Task instructions =
Copy every line of the data in which the word "padding" occurs.

Extracted data =
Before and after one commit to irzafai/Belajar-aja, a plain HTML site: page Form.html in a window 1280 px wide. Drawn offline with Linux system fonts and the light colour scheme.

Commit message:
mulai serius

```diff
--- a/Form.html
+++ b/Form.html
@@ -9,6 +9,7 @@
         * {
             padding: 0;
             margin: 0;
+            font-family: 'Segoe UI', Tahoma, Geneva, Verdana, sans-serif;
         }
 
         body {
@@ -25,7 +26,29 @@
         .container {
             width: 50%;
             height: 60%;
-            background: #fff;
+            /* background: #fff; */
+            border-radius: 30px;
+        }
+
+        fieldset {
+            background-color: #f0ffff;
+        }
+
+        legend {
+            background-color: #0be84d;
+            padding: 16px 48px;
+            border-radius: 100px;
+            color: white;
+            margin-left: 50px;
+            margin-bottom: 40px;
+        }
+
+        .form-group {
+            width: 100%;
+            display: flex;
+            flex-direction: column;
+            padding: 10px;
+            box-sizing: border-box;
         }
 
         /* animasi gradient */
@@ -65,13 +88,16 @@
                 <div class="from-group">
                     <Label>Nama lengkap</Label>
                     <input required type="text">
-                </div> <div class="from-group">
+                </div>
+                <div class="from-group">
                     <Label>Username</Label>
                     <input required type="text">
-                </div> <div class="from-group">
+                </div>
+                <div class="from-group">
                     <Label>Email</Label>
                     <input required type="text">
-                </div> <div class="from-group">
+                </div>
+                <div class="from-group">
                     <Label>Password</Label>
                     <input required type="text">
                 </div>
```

Result of the exercise =
             padding: 0;
+            padding: 16px 48px;
+            padding: 10px;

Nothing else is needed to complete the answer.